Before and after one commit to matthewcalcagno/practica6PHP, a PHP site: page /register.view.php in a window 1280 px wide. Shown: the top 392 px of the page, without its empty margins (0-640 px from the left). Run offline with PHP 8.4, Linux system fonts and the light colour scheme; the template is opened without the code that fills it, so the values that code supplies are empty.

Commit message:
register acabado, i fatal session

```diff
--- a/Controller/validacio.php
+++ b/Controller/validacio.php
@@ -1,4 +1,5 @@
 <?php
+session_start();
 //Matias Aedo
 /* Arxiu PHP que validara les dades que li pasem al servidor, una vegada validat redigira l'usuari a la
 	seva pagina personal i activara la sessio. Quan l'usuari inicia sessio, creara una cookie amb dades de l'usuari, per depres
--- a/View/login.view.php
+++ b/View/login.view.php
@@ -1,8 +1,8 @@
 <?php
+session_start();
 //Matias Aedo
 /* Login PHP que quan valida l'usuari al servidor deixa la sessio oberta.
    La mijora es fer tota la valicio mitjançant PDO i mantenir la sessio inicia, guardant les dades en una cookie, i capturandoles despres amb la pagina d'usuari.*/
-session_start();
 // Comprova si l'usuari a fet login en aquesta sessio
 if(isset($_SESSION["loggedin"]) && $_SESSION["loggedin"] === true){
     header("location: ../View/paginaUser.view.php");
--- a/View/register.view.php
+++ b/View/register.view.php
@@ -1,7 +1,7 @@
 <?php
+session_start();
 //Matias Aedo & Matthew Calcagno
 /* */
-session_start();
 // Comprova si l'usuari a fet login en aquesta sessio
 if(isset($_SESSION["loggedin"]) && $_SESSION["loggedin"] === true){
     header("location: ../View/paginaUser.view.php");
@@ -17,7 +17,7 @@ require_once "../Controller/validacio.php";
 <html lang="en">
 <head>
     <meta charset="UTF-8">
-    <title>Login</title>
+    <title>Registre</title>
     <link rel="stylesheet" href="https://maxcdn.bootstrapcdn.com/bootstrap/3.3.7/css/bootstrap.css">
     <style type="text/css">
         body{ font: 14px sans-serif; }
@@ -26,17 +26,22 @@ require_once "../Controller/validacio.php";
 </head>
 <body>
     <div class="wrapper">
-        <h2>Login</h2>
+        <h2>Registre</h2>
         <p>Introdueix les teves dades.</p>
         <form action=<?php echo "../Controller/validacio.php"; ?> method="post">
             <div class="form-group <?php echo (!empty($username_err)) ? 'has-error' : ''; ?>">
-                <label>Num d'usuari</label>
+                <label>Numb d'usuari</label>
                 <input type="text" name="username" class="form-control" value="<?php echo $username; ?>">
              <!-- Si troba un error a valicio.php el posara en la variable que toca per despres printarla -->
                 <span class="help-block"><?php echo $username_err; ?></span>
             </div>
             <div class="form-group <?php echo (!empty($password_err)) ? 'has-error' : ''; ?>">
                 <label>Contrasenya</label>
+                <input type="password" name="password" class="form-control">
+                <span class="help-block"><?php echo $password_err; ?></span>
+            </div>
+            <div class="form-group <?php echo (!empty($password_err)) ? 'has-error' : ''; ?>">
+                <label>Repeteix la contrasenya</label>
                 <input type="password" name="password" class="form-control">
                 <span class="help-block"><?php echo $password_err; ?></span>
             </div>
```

****************

● REQUIRED WORK:
Set down the whole listing again, exactly as shown above.

● ANSWER BELOW:
Before and after one commit to matthewcalcagno/practica6PHP, a PHP site: page /register.view.php in a window 1280 px wide. Shown: the top 392 px of the page, without its empty margins (0-640 px from the left). Run offline with PHP 8.4, Linux system fonts and the light colour scheme; the template is opened without the code that fills it, so the values that code supplies are empty.

Commit message:
register acabado, i fatal session

```diff
--- a/Controller/validacio.php
+++ b/Controller/validacio.php
@@ -1,4 +1,5 @@
 <?php
+session_start();
 //Matias Aedo
 /* Arxiu PHP que validara les dades que li pasem al servidor, una vegada validat redigira l'usuari a la
 	seva pagina personal i activara la sessio. Quan l'usuari inicia sessio, creara una cookie amb dades de l'usuari, per depres
--- a/View/login.view.php
+++ b/View/login.view.php
@@ -1,8 +1,8 @@
 <?php
+session_start();
 //Matias Aedo
 /* Login PHP que quan valida l'usuari al servidor deixa la sessio oberta.
    La mijora es fer tota la valicio mitjançant PDO i mantenir la sessio inicia, guardant les dades en una cookie, i capturandoles despres amb la pagina d'usuari.*/
-session_start();
 // Comprova si l'usuari a fet login en aquesta sessio
 if(isset($_SESSION["loggedin"]) && $_SESSION["loggedin"] === true){
     header("location: ../View/paginaUser.view.php");
--- a/View/register.view.php
+++ b/View/register.view.php
@@ -1,7 +1,7 @@
 <?php
+session_start();
 //Matias Aedo & Matthew Calcagno
 /* */
-session_start();
 // Comprova si l'usuari a fet login en aquesta sessio
 if(isset($_SESSION["loggedin"]) && $_SESSION["loggedin"] === true){
     header("location: ../View/paginaUser.view.php");
@@ -17,7 +17,7 @@ require_once "../Controller/validacio.php";
 <html lang="en">
 <head>
     <meta charset="UTF-8">
-    <title>Login</title>
+    <title>Registre</title>
     <link rel="stylesheet" href="https://maxcdn.bootstrapcdn.com/bootstrap/3.3.7/css/bootstrap.css">
     <style type="text/css">
         body{ font: 14px sans-serif; }
@@ -26,17 +26,22 @@ require_once "../Controller/validacio.php";
 </head>
 <body>
     <div class="wrapper">
-        <h2>Login</h2>
+        <h2>Registre</h2>
         <p>Introdueix les teves dades.</p>
         <form action=<?php echo "../Controller/validacio.php"; ?> method="post">
             <div class="form-group <?php echo (!empty($username_err)) ? 'has-error' : ''; ?>">
-                <label>Num d'usuari</label>
+                <label>Numb d'usuari</label>
                 <input type="text" name="username" class="form-control" value="<?php echo $username; ?>">
              <!-- Si troba un error a valicio.php el posara en la variable que toca per despres printarla -->
                 <span class="help-block"><?php echo $username_err; ?></span>
             </div>
             <div class="form-group <?php echo (!empty($password_err)) ? 'has-error' : ''; ?>">
                 <label>Contrasenya</label>
+                <input type="password" name="password" class="form-control">
+                <span class="help-block"><?php echo $password_err; ?></span>
+            </div>
+            <div class="form-group <?php echo (!empty($password_err)) ? 'has-error' : ''; ?>">
+                <label>Repeteix la contrasenya</label>
                 <input type="password" name="password" class="form-control">
                 <span class="help-block"><?php echo $password_err; ?></span>
             </div>
```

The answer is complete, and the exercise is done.